No.Unless the slope is zero, every line will extend from minus infinity to plus infinity. So part of it will be negative and part positive.No.Unless the slope is zero, every line will extend from minus infinity to plus infinity. So part of it will be negative and part positive.No.Unless the slope is zero, every line will extend from minus infinity to plus infinity. So part of it will be negative and part positive.No.Unless the slope is zero, every line will extend from minus infinity to plus infinity. So part of it will be negative and part positive.

Infinity divided by any finite number is infinity. Here are the rules: 1. Infinity divided by a finite number is infinite (I / f = I); 2. Any finite number divided by infinity is a number infinitesimally larger than, but never equal to, zero (f / I = 1 / I); 3. Infinity divided by infinity is one (I / I = 1), or in fact any other positive number (I / I = and so on...); 4. Infinity multiplied by zero (no infinity) is zero (I * 0 = 0); 5. Infinity divided by a positive finite number is infinity (I / +f = I); 6. Infinity divided by a negative finite number is minus infinity (I / -f = -I); 7. Infinity divided by zero is not possible; 8. Infinity plus infinity is infinity (I + I = I); 9. Zero divided by infinity (nothing divided into infinity) equals zero (0 / I = 0); 10. Infinity plus a finite number is infinity (I + f = I); 11. Infinity minus a finite number is infinity (I - f = I); but 12. Infinity minus infinity, due to the nature of infinity, can be zero, infinity, or minus infinity (I - I = -I, 0, I).

that would be the inverse of e to the plus infinity Answer is thus zero

you would think it be would but infinity is not a number but a theory so not being a number is can not be used with equations symbols like plus, minus, times etc.

Infinity is a sophisticated mathematical concept and there are highly evolved rules for manipulating quantities with are or which can become infinite.In the absence of a context, simple questions such as "infinity minus infinity" can not be answered.
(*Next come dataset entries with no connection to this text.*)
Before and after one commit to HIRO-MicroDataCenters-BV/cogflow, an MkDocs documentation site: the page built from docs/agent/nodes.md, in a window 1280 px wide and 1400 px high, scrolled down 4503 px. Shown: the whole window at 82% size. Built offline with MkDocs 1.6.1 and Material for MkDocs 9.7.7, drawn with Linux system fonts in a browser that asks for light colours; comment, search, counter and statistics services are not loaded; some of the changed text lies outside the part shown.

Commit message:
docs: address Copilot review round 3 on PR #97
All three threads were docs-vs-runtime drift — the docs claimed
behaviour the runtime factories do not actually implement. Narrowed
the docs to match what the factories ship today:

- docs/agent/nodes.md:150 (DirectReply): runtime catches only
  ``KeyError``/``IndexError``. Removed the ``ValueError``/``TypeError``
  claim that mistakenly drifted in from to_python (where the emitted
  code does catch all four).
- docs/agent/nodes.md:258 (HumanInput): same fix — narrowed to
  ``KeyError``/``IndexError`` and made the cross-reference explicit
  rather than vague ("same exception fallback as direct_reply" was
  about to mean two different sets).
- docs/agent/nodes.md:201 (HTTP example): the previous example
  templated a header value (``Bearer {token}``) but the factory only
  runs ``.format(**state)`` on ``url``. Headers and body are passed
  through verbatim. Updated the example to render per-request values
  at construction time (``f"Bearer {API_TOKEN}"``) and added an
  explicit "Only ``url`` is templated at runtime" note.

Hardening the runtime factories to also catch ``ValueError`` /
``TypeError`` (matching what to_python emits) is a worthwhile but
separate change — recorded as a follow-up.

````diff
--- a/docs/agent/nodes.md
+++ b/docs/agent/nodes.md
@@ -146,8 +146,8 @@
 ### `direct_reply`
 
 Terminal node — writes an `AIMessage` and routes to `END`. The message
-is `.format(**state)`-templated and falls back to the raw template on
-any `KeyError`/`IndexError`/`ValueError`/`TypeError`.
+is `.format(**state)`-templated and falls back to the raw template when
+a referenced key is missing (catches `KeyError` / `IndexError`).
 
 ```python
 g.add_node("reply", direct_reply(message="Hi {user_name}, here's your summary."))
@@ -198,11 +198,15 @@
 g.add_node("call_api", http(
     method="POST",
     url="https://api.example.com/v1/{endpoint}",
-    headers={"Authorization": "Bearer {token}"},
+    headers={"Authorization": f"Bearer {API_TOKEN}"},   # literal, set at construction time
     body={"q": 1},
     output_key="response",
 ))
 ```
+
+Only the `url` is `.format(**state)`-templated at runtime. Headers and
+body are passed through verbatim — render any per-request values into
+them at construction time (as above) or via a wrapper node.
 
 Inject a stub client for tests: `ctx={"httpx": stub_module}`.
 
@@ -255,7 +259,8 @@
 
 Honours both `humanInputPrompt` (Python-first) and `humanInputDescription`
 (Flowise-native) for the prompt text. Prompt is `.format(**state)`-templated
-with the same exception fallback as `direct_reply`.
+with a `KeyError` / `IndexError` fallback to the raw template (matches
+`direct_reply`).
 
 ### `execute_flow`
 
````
In mathematical and physical situations where such questions arise, there is normally a completely rational and prescriptive way to arriving at an answer.

Yes. The rule is used to find the limit of functions which are an indeterminate form; that is, the limit would involve either 0/0, infinity/infinity, 0 x infinity, 1 to the power of infinity, zero or infinity to the power of zero, or infinity minus infinity. So while it is not used on all functions, it is used for many.

Yes, to the left (towards minus infinity).Yes, to the left (towards minus infinity).Yes, to the left (towards minus infinity).Yes, to the left (towards minus infinity).

When the denominator is equal to zero, the expression is undefined. Close to those places, the expression tends towards plus infinity, or minus infinity. In other words, setting the denominator to zero will tell you where there are vertical asymptotes.

Any specific number minus infinity is -∞ Note if you try to subtract infinity from infinity, the answer is undefined - because infinity is a "cardinality" rather than a specific number.

Infinity cannot, by definition, be a defined number such as zero.

Zero to Infinity was created in 1999-09.